• [What to work on] Output the data word for word, dropping every image.

• [Provided data]
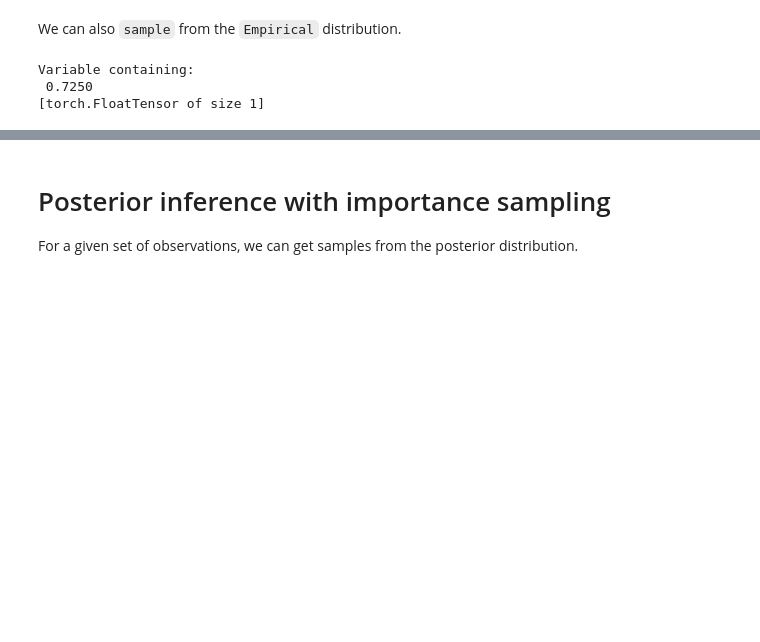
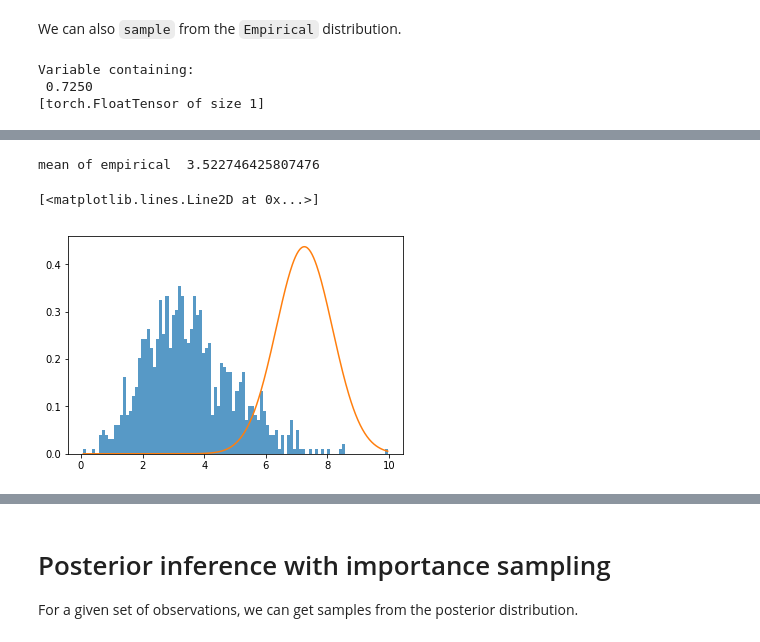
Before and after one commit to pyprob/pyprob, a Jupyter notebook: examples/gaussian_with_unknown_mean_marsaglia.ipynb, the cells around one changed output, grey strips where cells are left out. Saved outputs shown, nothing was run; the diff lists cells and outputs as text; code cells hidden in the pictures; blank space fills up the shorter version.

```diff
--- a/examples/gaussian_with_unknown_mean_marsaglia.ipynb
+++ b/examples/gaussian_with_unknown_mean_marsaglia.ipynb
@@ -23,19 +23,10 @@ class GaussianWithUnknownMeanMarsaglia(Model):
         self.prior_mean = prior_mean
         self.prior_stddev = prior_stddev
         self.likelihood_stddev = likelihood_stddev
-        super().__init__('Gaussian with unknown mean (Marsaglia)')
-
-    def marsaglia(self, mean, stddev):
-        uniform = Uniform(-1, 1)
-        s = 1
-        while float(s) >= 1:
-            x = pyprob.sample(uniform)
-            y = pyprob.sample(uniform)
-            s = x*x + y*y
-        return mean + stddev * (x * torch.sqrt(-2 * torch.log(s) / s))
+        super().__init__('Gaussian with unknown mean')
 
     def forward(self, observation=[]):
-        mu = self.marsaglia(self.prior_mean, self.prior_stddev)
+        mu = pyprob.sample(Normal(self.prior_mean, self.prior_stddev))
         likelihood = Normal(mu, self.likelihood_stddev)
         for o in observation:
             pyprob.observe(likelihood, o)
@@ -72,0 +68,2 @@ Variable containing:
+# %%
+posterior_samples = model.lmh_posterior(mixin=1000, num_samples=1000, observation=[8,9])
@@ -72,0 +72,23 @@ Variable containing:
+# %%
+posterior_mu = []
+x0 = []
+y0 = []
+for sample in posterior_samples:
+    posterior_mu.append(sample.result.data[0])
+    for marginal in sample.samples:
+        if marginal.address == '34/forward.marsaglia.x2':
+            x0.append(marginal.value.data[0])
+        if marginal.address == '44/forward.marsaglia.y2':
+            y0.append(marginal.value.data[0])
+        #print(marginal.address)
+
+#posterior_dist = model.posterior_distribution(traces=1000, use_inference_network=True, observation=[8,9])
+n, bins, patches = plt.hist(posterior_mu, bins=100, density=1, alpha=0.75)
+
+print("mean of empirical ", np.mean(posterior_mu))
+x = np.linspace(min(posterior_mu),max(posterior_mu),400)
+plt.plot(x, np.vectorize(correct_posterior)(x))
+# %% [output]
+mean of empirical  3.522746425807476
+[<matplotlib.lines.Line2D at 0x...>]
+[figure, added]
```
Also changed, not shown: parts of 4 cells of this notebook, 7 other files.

• [Expected answer]
Before and after one commit to pyprob/pyprob, a Jupyter notebook: examples/gaussian_with_unknown_mean_marsaglia.ipynb, the cells around one changed output, grey strips where cells are left out. Saved outputs shown, nothing was run; the diff lists cells and outputs as text; code cells hidden in the pictures; blank space fills up the shorter version.

```diff
--- a/examples/gaussian_with_unknown_mean_marsaglia.ipynb
+++ b/examples/gaussian_with_unknown_mean_marsaglia.ipynb
@@ -23,19 +23,10 @@ class GaussianWithUnknownMeanMarsaglia(Model):
         self.prior_mean = prior_mean
         self.prior_stddev = prior_stddev
         self.likelihood_stddev = likelihood_stddev
-        super().__init__('Gaussian with unknown mean (Marsaglia)')
-
-    def marsaglia(self, mean, stddev):
-        uniform = Uniform(-1, 1)
-        s = 1
-        while float(s) >= 1:
-            x = pyprob.sample(uniform)
-            y = pyprob.sample(uniform)
-            s = x*x + y*y
-        return mean + stddev * (x * torch.sqrt(-2 * torch.log(s) / s))
+        super().__init__('Gaussian with unknown mean')
 
     def forward(self, observation=[]):
-        mu = self.marsaglia(self.prior_mean, self.prior_stddev)
+        mu = pyprob.sample(Normal(self.prior_mean, self.prior_stddev))
         likelihood = Normal(mu, self.likelihood_stddev)
         for o in observation:
             pyprob.observe(likelihood, o)
@@ -72,0 +68,2 @@ Variable containing:
+# %%
+posterior_samples = model.lmh_posterior(mixin=1000, num_samples=1000, observation=[8,9])
@@ -72,0 +72,23 @@ Variable containing:
+# %%
+posterior_mu = []
+x0 = []
+y0 = []
+for sample in posterior_samples:
+    posterior_mu.append(sample.result.data[0])
+    for marginal in sample.samples:
+        if marginal.address == '34/forward.marsaglia.x2':
+            x0.append(marginal.value.data[0])
+        if marginal.address == '44/forward.marsaglia.y2':
+            y0.append(marginal.value.data[0])
+        #print(marginal.address)
+
+#posterior_dist = model.posterior_distribution(traces=1000, use_inference_network=True, observation=[8,9])
+n, bins, patches = plt.hist(posterior_mu, bins=100, density=1, alpha=0.75)
+
+print("mean of empirical ", np.mean(posterior_mu))
+x = np.linspace(min(posterior_mu),max(posterior_mu),400)
+plt.plot(x, np.vectorize(correct_posterior)(x))
+# %% [output]
+mean of empirical  3.522746425807476
+[<matplotlib.lines.Line2D at 0x...>]
+[figure, added]
```
Also changed, not shown: parts of 4 cells of this notebook, 7 other files.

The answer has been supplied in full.